Based on the subject of issue:Securities of central government andlocal;Securities of banks and creditinstitutions;Securities of corporation.Based on income:Stable income SecuritiesUnstable Income securitiesBased on legal standards:Beares securitiesRegistered Securities
Based on the nature of securities:Stocks (equity securities);Bonds (debt securities);Derivative securities.Based on the nature of the issuer:Primary marketSecondary marketFinancial market structureBased on the time to use fundsraised1.The money market: As financialmarkets have only short-terminstruments (maturity less than 1year);
2.Thi capital market: The marketplace for buying and selling long-termdebt instruments such as stocks andbonds. Capital markets are dividedinto three parts as the stock market,mortgage loans and bonds.Based on the method of raising debtfinancing1.The debt market: the most commonmethods that companies use toborrow on financial markets is toborrow a tool, such as bond or amortgage loans. The debt instrumentis an agreement contract with thenature of fixed interest rate andrepayment term capital late period.Maturity is less than 1 year is short,on a year long and medium term.Debt market is a market place for
buying and selling of debtinstruments mentioned above;2.The equity market: The secondmethod is to attract companies toissue shares. Shareholders own partof the assets of a company. Theywould receive dividend from thecompany net profit after deductingexpenses, taxes and payments tocreditors (holders of debtinstruments).Based on the flow of financialresources 1.Thi primary market: As thefinancial market place where buyingand selling securities are issued ornew securities. The buying andselling securities on a market level isoften conducted through intermediary
banks;2.Thi secondary marketl: The markettraded securities issued. When theoperation takes place to buy or sellsecurities on the market of securitieswho has received money from thesale of securities issuers are not paidmore, a company which is onlycollected when it sold the securitiesof first on the primary market.The functions and role of financialmarkets1.Transfer funds from the ownersmay be able to provide financialresources to the entity to finance:Financial markets serve as a channel
funds from savers to businesses.Help for the transfer of funds from noprofitable investment opportunities tothose who have profitable investmentopportunities.Financial markets and promote theaccumulation of concentrated capitalto meet the needs of constructionmaterial and technical basis,production and business.Financial markets make effective useof capital, not only for investors whohave money but with people whoborrow money to invest. The lenderwill profit through interest rates.Borrowers must calculate capitalloans that use the most effective
because they have to repay principaland interest to the lender at the sametime to generate income andaccumulate for them.Financial markets to create favorableconditions for the implementation ofthe open-door policy, economicreforms by the Government throughmeans such as issuing bondsabroad, selling shares, attracting FDIin addition to the business sector inthe country.Financial markets allow the use ofvaluable papers, stocks, bonds,money exchange.2. Providing liquidity for the

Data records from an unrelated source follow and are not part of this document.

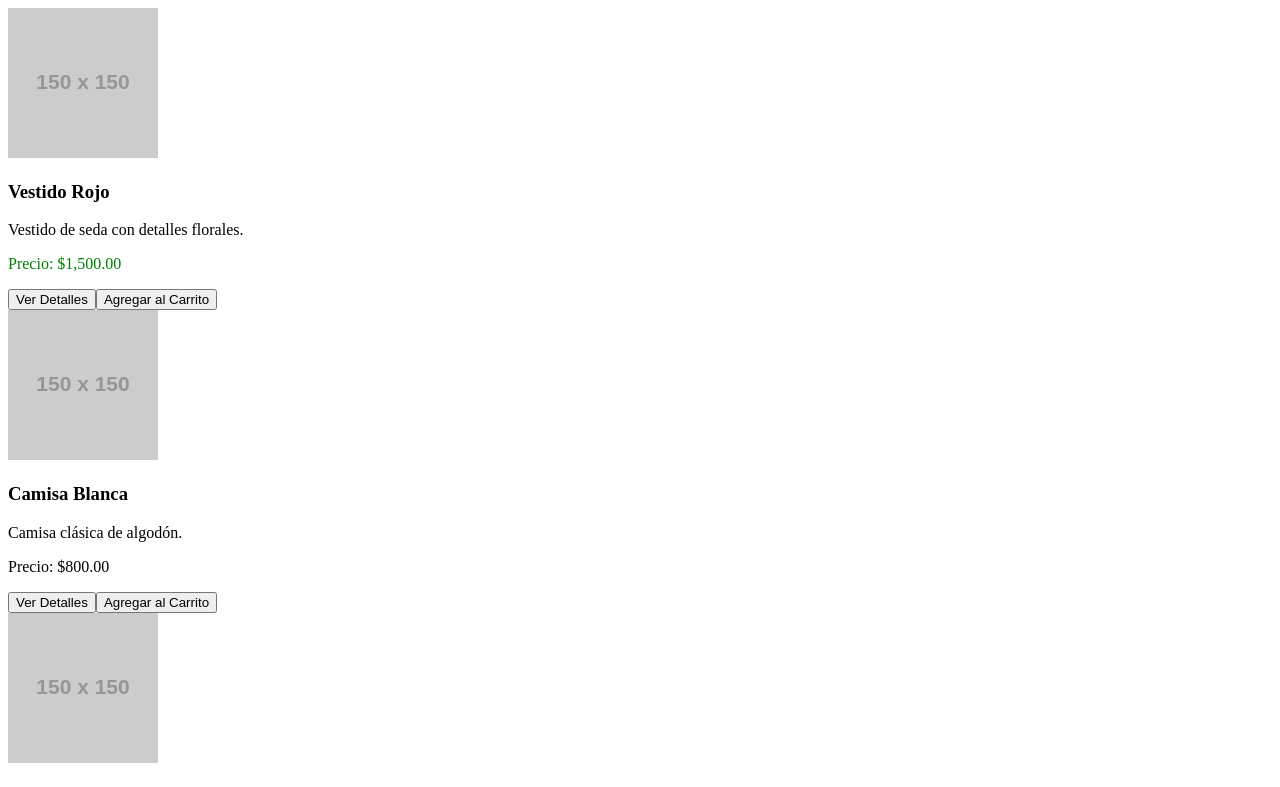
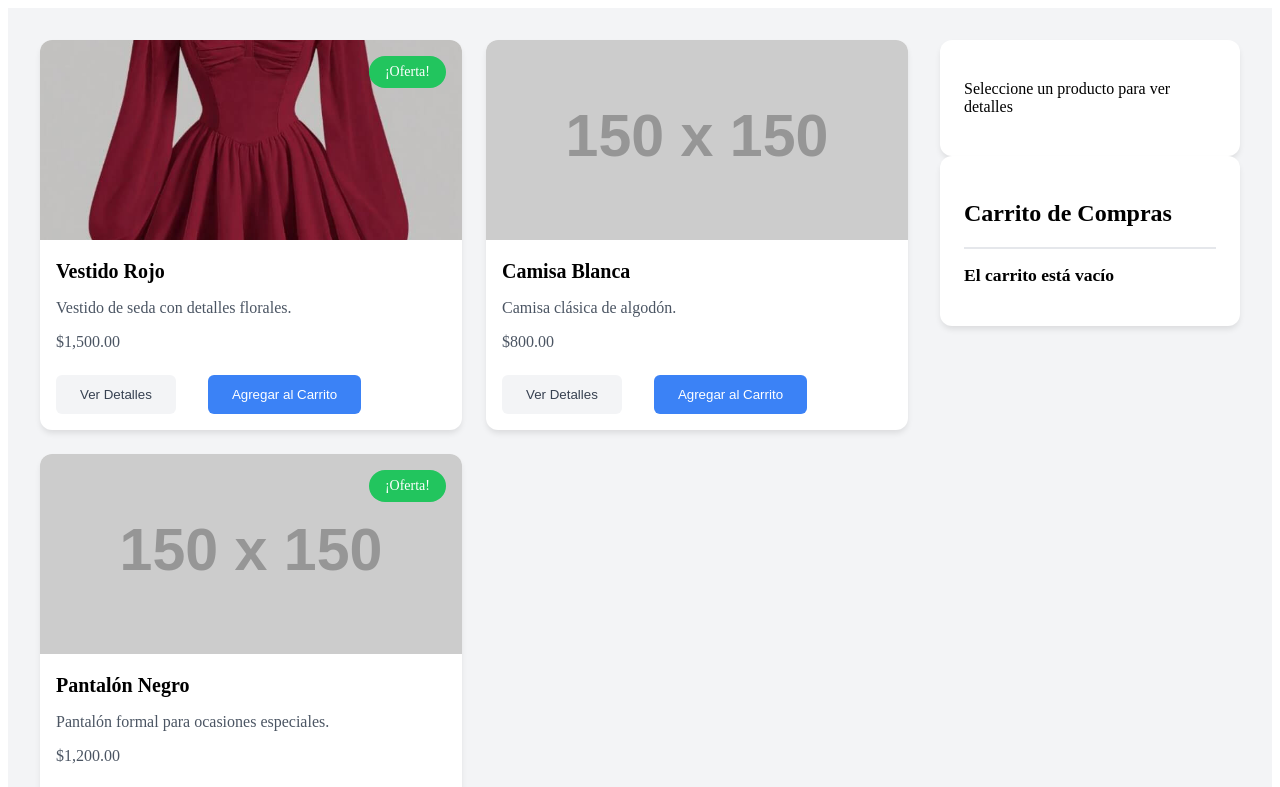
Before and after one commit to fabianpd19/G3Laboratorio2, an Angular app: page / in a window 1280 px wide. Shown: the top 787 px of the page. Built offline with nearby package versions, Linux system fonts and the light colour scheme.

Commit message:
Cambios estilos

```diff
--- a/src/app/app.component.css
+++ b/src/app/app.component.css
@@ -0,0 +1,16 @@
+.app-container {
+    padding: 2rem;
+    background-color: var(--gray-light);
+    min-height: 100vh;
+    display: grid;
+    grid-template-columns: 1fr minmax(300px, 25%);
+    gap: 2rem;
+    max-width: 1400px;
+    margin: 0 auto;
+}
+
+@media (max-width: 768px) {
+    .app-container {
+        grid-template-columns: 1fr;
+    }
+}
--- a/src/app/app.component.html
+++ b/src/app/app.component.html
@@ -1,5 +1,7 @@
 <div class="app-container">
   <app-product-list (selectProduct)="onSelectProduct($event)" (addToCart)="onAddToCart($event)"></app-product-list>
-  <app-product-details [product]="selectedProduct"></app-product-details>
-  <app-shopping-cart [cartItems]="cart"></app-shopping-cart>
+  <div class="sidebar">
+    <app-product-details [product]="selectedProduct"></app-product-details>
+    <app-shopping-cart [cartItems]="cart"></app-shopping-cart>
+  </div>
 </div>
--- a/src/app/product-details/product-details.component.css
+++ b/src/app/product-details/product-details.component.css
@@ -1,10 +1,32 @@
 .product-details {
-    border: 1px solid #ccc;
-    padding: 20px;
-    border-radius: 10px;
+    background: white;
+    border-radius: 12px;
+    box-shadow: var(--shadow);
+    padding: 1.5rem;
+    transition: transform 0.2s;
+}
+
+.product-details img {
+    width: 100%;
+    height: 250px;
+    object-fit: cover;
+    border-radius: 8px;
+    margin-bottom: 1rem;
+}
+
+.product-details h2 {
+    font-size: 1.5rem;
+    font-weight: 600;
+    margin-bottom: 1rem;
+    color: #1f2937;
 }
 
 .sale {
-    color: red;
-    font-weight: bold;
+    background-color: #22c55e;
+    color: white;
+    padding: 0.5rem 1rem;
+    border-radius: 20px;
+    display: inline-block;
+    font-size: 0.875rem;
+    margin-top: 1rem;
 }
--- a/src/app/product-details/product-details.component.html
+++ b/src/app/product-details/product-details.component.html
@@ -1,8 +1,10 @@
-<div *ngIf="product" class="product-details">
-    <img [src]="product?.imageUrl" alt="{{ product?.name }}">
-    <h2>{{ product?.name }}</h2>
-    <p>{{ product?.description }}</p>
-    <p>Precio: {{ product?.price | currency }}</p>
-    <p *ngIf="product?.onSale" class="sale">¡Producto en oferta!</p>
+<div class="product-details">
+    <div *ngIf="product">
+        <img [src]="product.imageUrl" [alt]="product.name">
+        <h2>{{ product.name }}</h2>
+        <p>{{ product.description }}</p>
+        <p class="price">{{ product.price | currency }}</p>
+        <span *ngIf="product.onSale" class="sale">¡En oferta!</span>
+    </div>
+    <p *ngIf="!product" class="no-product">Seleccione un producto para ver detalles</p>
 </div>
-<p *ngIf="!product">Seleccione un producto para ver sus detalles.</p>
--- a/src/app/product-list/product-list.component.css
+++ b/src/app/product-list/product-list.component.css
@@ -1,10 +1,71 @@
-.product-details {
-    border: 1px solid #ccc;
-    padding: 20px;
-    border-radius: 10px;
+.product-list {
+    display: grid;
+    grid-template-columns: repeat(auto-fill, minmax(280px, 1fr));
+    gap: 1.5rem;
 }
 
-.sale {
-    color: red;
-    font-weight: bold;
+.product-card {
+    background: white;
+    border-radius: 12px;
+    box-shadow: var(--shadow);
+    overflow: hidden;
+    transition: transform 0.2s;
+    position: relative;
 }
+
+.product-card:hover {
+    transform: translateY(-4px);
+}
+
+.product-card img {
+    width: 100%;
+    height: 200px;
+    object-fit: cover;
+}
+
+.product-card h3 {
+    font-size: 1.25rem;
+    font-weight: 600;
+    margin: 1rem;
+}
+
+.product-card p {
+    margin: 1rem;
+    color: #4b5563;
+}
+
+.product-card button {
+    background: var(--primary-color);
+    color: white;
+    border: none;
+    padding: 0.75rem 1.5rem;
+    border-radius: 6px;
+    margin: 0.5rem 1rem 1rem;
+    cursor: pointer;
+    transition: background 0.2s;
+}
+
+.product-card button:hover {
+    background: var(--primary-hover);
+}
+
+.product-card button:first-of-type {
+    background: var(--gray-light);
+    color: #374151;
+}
+
+.product-card button:first-of-type:hover {
+    background: #e5e7eb;
+}
+
+.on-sale::before {
+    content: "¡Oferta!";
+    position: absolute;
+    top: 1rem;
+    right: 1rem;
+    background: #22c55e;
+    color: white;
+    padding: 0.5rem 1rem;
+    border-radius: 20px;
+    font-size: 0.875rem;
+}
--- a/src/app/product-list/product-list.component.html
+++ b/src/app/product-list/product-list.component.html
@@ -1,12 +1,12 @@
 <div class="product-list">
-    <div *ngFor="let product of products" class="product-card" [ngClass]="{'on-sale': product.onSale}">
-        <img [src]="product.imageUrl" alt="{{ product.name }}">
+    <div *ngFor="let product of products" class="product-card" [class.on-sale]="product.onSale">
+        <img [src]="product.imageUrl" [alt]="product.name">
         <h3>{{ product.name }}</h3>
         <p>{{ product.description }}</p>
-        <p [ngStyle]="{'color': product.onSale ? 'green' : 'black'}">
-            Precio: {{ product.price | currency }}
-        </p>
-        <button (click)="viewDetails(product)">Ver Detalles</button>
-        <button (click)="addProductToCart(product)">Agregar al Carrito</button>
+        <p class="price">{{ product.price | currency }}</p>
+        <div class="button-group">
+            <button (click)="viewDetails(product)">Ver Detalles</button>
+            <button (click)="addProductToCart(product)">Agregar al Carrito</button>
+        </div>
     </div>
 </div>
--- a/src/app/product-list/product-list.component.ts
+++ b/src/app/product-list/product-list.component.ts
@@ -19,7 +19,7 @@ export class ProductListComponent {
       name: 'Vestido Rojo',
       description: 'Vestido de seda con detalles florales.',
       price: 1500,
-      imageUrl: 'https://via.placeholder.com/150',
+      imageUrl: '/producto1.jpg',
       onSale: true
     },
     {
--- a/src/app/shopping-cart/shopping-cart.component.css
+++ b/src/app/shopping-cart/shopping-cart.component.css
@@ -0,0 +1,35 @@
+.shopping-cart {
+    background: white;
+    border-radius: 12px;
+    box-shadow: var(--shadow);
+    padding: 1.5rem;
+}
+
+.shopping-cart ul {
+    list-style: none;
+    padding: 0;
+}
+
+.shopping-cart li {
+    display: flex;
+    justify-content: space-between;
+    align-items: center;
+    padding: 1rem 0;
+    border-bottom: 1px solid #e5e7eb;
+}
+
+.shopping-cart li:last-child {
+    border-bottom: none;
+}
+
+.shopping-cart p {
+    margin: 1rem 0;
+    font-size: 1.1rem;
+}
+
+.shopping-cart p:last-child {
+    font-weight: 600;
+    border-top: 2px solid #e5e7eb;
+    padding-top: 1rem;
+    margin-top: 1rem;
+}
--- a/src/app/shopping-cart/shopping-cart.component.html
+++ b/src/app/shopping-cart/shopping-cart.component.html
@@ -1,11 +1,13 @@
 <div class="shopping-cart">
-    <p *ngIf="cartItems.length === 0">El carrito está vacío.</p>
+    <h2>Carrito de Compras</h2>
+    <p *ngIf="cartItems.length === 0">El carrito está vacío</p>
     <ul *ngIf="cartItems.length > 0">
         <li *ngFor="let item of cartItems">
-            {{ item.name }} - {{ item.price | currency }}
+            <span>{{ item.name }}</span>
+            <span>{{ item.price | currency }}</span>
         </li>
     </ul>
-    <p *ngIf="cartItems.length > 0">
+    <p *ngIf="cartItems.length > 0" class="total">
         Total: {{ total | currency }}
     </p>
 </div>
--- a/src/styles.css
+++ b/src/styles.css
@@ -1 +1,6 @@
-/* You can add global styles to this file, and also import other style files */
+:root {
+    --primary-color: #3b82f6;
+    --primary-hover: #2563eb;
+    --gray-light: #f3f4f6;
+    --shadow: 0 4px 6px -1px rgba(0, 0, 0, 0.1);
+}
```
Also changed, not shown: public/producto1.jpg (added).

securities;3. Providing economic informationand assess the value of the business.The role of financial markets1. Financial attract and financialresources from local and abroad,encouraging people savings andinvestment;2.Thi financial contribution topromoting, improving financialefficiency;3.Thi financial performance in fiscalpolicy, monetary policy of the state.